NEA execs slapped with theft charges | Inquirer News

NEA execs slapped with theft charges

/ 04:30 AM November 16, 2021

STAKEOUT Workers of Benguet Electric Cooperative in Baguio City stage a protest as they retake their utility’s headquarters from the National Electrification Administration in this photo taken on Oct. 20. —NEIL CLARK ONGCHANCO

BAGUIO CITY, Benguet, Philippines — After being declared persona non grata by the local governments of this city and Benguet province, the lawyers held responsible for the National Electrification Administration’s (NEA) much-criticized takeover of Benguet Electric Cooperative (Beneco) were charged with theft, grave coercion and malicious mischief.
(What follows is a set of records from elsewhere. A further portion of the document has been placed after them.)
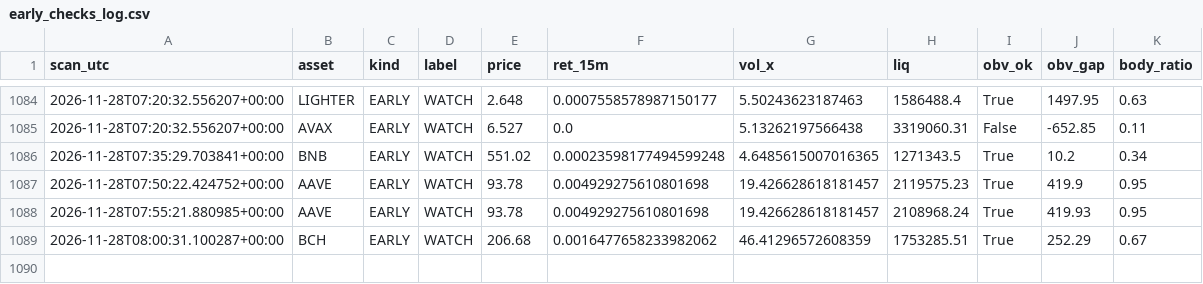
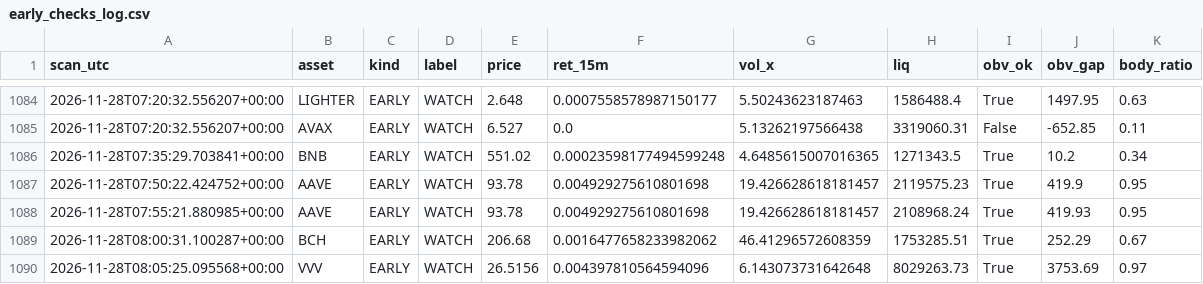
Before and after one commit to allenhuguley-glitch/cscan, a CSV file: early_checks_log.csv, drawn as a sheet; only a part is shown, gaps mark what is left out; the diff names each change by its address in the sheet, - before the commit and + after, or states it on an @@ line.

```diff
--- a/early_checks_log.csv
+++ b/early_checks_log.csv
+row 1090: 2026-11-28T08:05:25.095568+00:00 | VVV | EARLY | WATCH | 26.5156 | 0.004397810564594096 | 6.143073731642648 | 8029263.73 | True | 3753.69 | 0.97
```
Also changed, not shown: 6 other files.
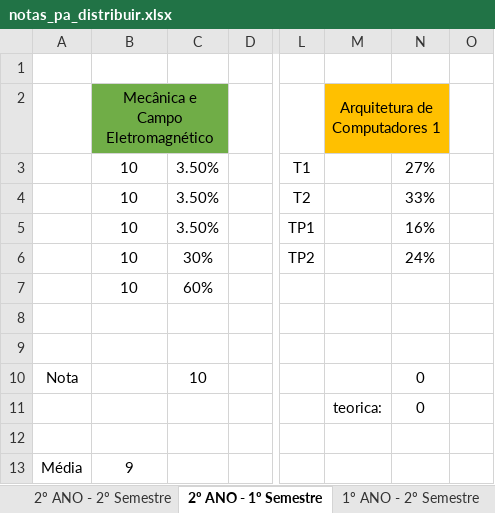
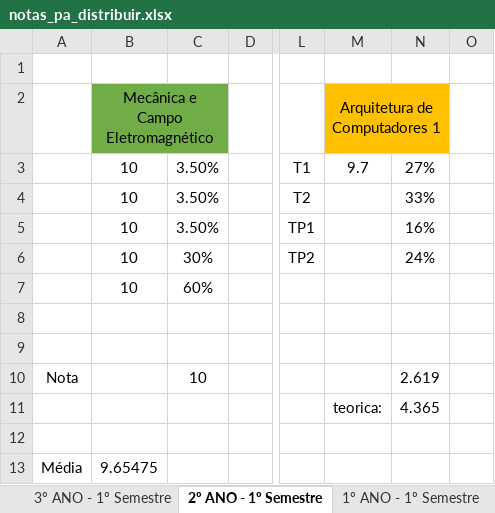
Before and after one commit to AleexMaartins/University_Work, an Excel workbook: notas_pa_distribuir.xlsx, sheet 2º ANO - 1º Semestre, drawn as a sheet; only a part is shown, gaps mark what is left out; values as stored, in another font and other column widths than the file's, no borders; the diff names each change by its address in the sheet, - before the commit and + after, or states it on an @@ line.

```diff
--- a/notas_pa_distribuir.xlsx (sheet 2º ANO - 1º Semestre)
+++ b/notas_pa_distribuir.xlsx (sheet 2º ANO - 1º Semestre)
-M3 (Arquitetura de Computadores 1): (empty)
+M3 (Arquitetura de Computadores 1): 9.7
-N10: 0
+N10: 2.619
-N11: 0
+N11: 4.365
-B13 (Mecânica e Campo Eletromagnético): 9
+B13 (Mecânica e Campo Eletromagnético): 9.65475
```
Also changed, not shown: sheet 3º ANO - 1º Semestre, other sheet tabs, 6 other files.
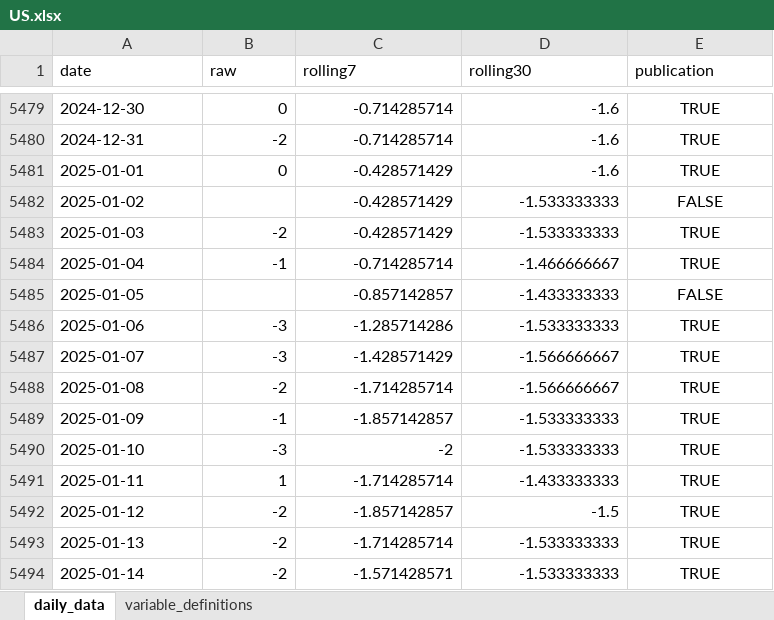
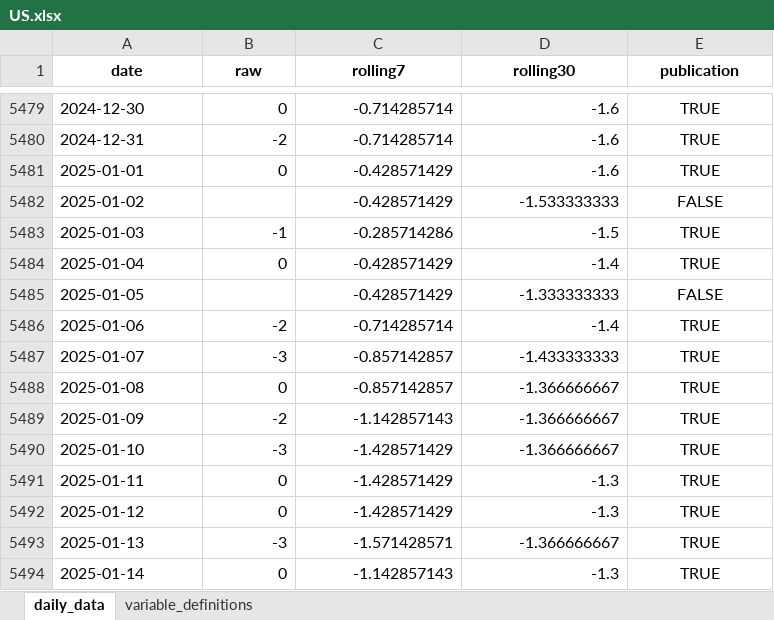
Before and after one commit to yangcy0126/dsi-index-site, an Excel workbook: data/US.xlsx, sheet daily_data, drawn as a sheet; only a part is shown, gaps mark what is left out; values as stored, in another font and other column widths than the file's, no borders; the diff covers the shown part only; the diff names each change by its address in the sheet, - before the commit and + after, or states it on an @@ line.

```diff
--- a/data/US.xlsx (sheet daily_data)
+++ b/data/US.xlsx (sheet daily_data)
@@ A1:E1 bold: off → on, alignment: left → center @@
-B5483 (raw): -2
+B5483 (raw): -1
-C5483 (rolling7): -0.428571429
+C5483 (rolling7): -0.285714286
-D5483 (rolling30): -1.533333333
+D5483 (rolling30): -1.5
-B5484 (raw): -1
+B5484 (raw): 0
-C5484 (rolling7): -0.714285714
+C5484 (rolling7): -0.428571429
-D5484 (rolling30): -1.466666667
+D5484 (rolling30): -1.4
-C5485 (rolling7): -0.857142857
+C5485 (rolling7): -0.428571429
-D5485 (rolling30): -1.433333333
+D5485 (rolling30): -1.333333333
-B5486 (raw): -3
+B5486 (raw): -2
-C5486 (rolling7): -1.285714286
+C5486 (rolling7): -0.714285714
-D5486 (rolling30): -1.533333333
+D5486 (rolling30): -1.4
-C5487 (rolling7): -1.428571429
+C5487 (rolling7): -0.857142857
-D5487 (rolling30): -1.566666667
+D5487 (rolling30): -1.433333333
-B5488 (raw): -2
+B5488 (raw): 0
-C5488 (rolling7): -1.714285714
+C5488 (rolling7): -0.857142857
-D5488 (rolling30): -1.566666667
+D5488 (rolling30): -1.366666667
-B5489 (raw): -1
+B5489 (raw): -2
-C5489 (rolling7): -1.857142857
+C5489 (rolling7): -1.142857143
-D5489:D5490 (rolling30): -1.533333333
+D5489:D5490 (rolling30): -1.366666667
-C5490 (rolling7): -2
+C5490 (rolling7): -1.428571429
-B5491 (raw): 1
+B5491 (raw): 0
-C5491 (rolling7): -1.714285714
+C5491 (rolling7): -1.428571429
-D5491 (rolling30): -1.433333333
+D5491 (rolling30): -1.3
-B5492 (raw): -2
+B5492 (raw): 0
-C5492 (rolling7): -1.857142857
+C5492 (rolling7): -1.428571429
-D5492 (rolling30): -1.5
+D5492 (rolling30): -1.3
-B5493 (raw): -2
+B5493 (raw): -3
-C5493 (rolling7): -1.714285714
+C5493 (rolling7): -1.571428571
-D5493 (rolling30): -1.533333333
+D5493 (rolling30): -1.366666667
-B5494 (raw): -2
+B5494 (raw): 0
-C5494 (rolling7): -1.571428571
+C5494 (rolling7): -1.142857143
-D5494 (rolling30): -1.533333333
+D5494 (rolling30): -1.3
```
Also changed, not shown: 238 edited cells elsewhere in this sheet, sheet variable_definitions, data/CA.xlsx, data/CN.xlsx, 35 other files.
In a complaint lodged before the Baguio City Prosecutor’s Office on Nov. 11, Beneco general manager Melchor Licoben blamed NEA lawyers Omar Mayo and Anna Maria Paz Rafael for the disappearance of a service vehicle and equipment, such as security system components and hand-held radios, during the takeover on Oct. 18.


Mayo, a NEA-designated caretaker of the co-op, seized the Beneco headquarters in the dead of night with the help of deputized armed Cordillera policemen. The missing vehicle, a Toyota Hiace van, was later found abandoned at Baguio Cathedral on Oct. 25.

Licoben said Mayo and Rafael, whom the NEA has named as Beneco’s general manager, were also liable for grave coercion for launching the raid at Baguio’s South Drive before 3 a.m. on Oct. 18 while people slept, which intimidated Beneco employees.


The workers, “aware of the siege that earlier took place, did not report for work” because they were fearful for their safety, Licoben said in the complaint.

‘People power’

Beneco operations resumed when a large crowd of protestors, composed of Beneco workers, Baguio and Benguet residents, and Beneco member-consumers, took back the headquarters on Oct. 20 in what Licoben described in the complaint as an act of “people power.”

According to Licoben’s complaint, Mayo, Rafael and their unnamed accomplices were accountable for the destruction of Beneco property in the two days they had control over the building, including its shattered glass doors and the still inexplicable damage to ignition keys and switches of Beneco vehicles.

Mayo and Rafael were declared persona non grata by the Benguet Provincial Board on Nov. 3 and Nov. 13 for their role in the Beneco siege.

The Baguio City Council also declared Mayo persona non grata on Oct. 25 at the conclusion of its investigation into the widely condemned NEA takeover.

Mayo, who was designated Beneco caretaker by the NEA board in September, informed the city council last month that he was tasked to govern Beneco operations as “project supervisor” while its leadership issue remained unresolved after the co-op board rejected the NEA board’s appointment of Rafael.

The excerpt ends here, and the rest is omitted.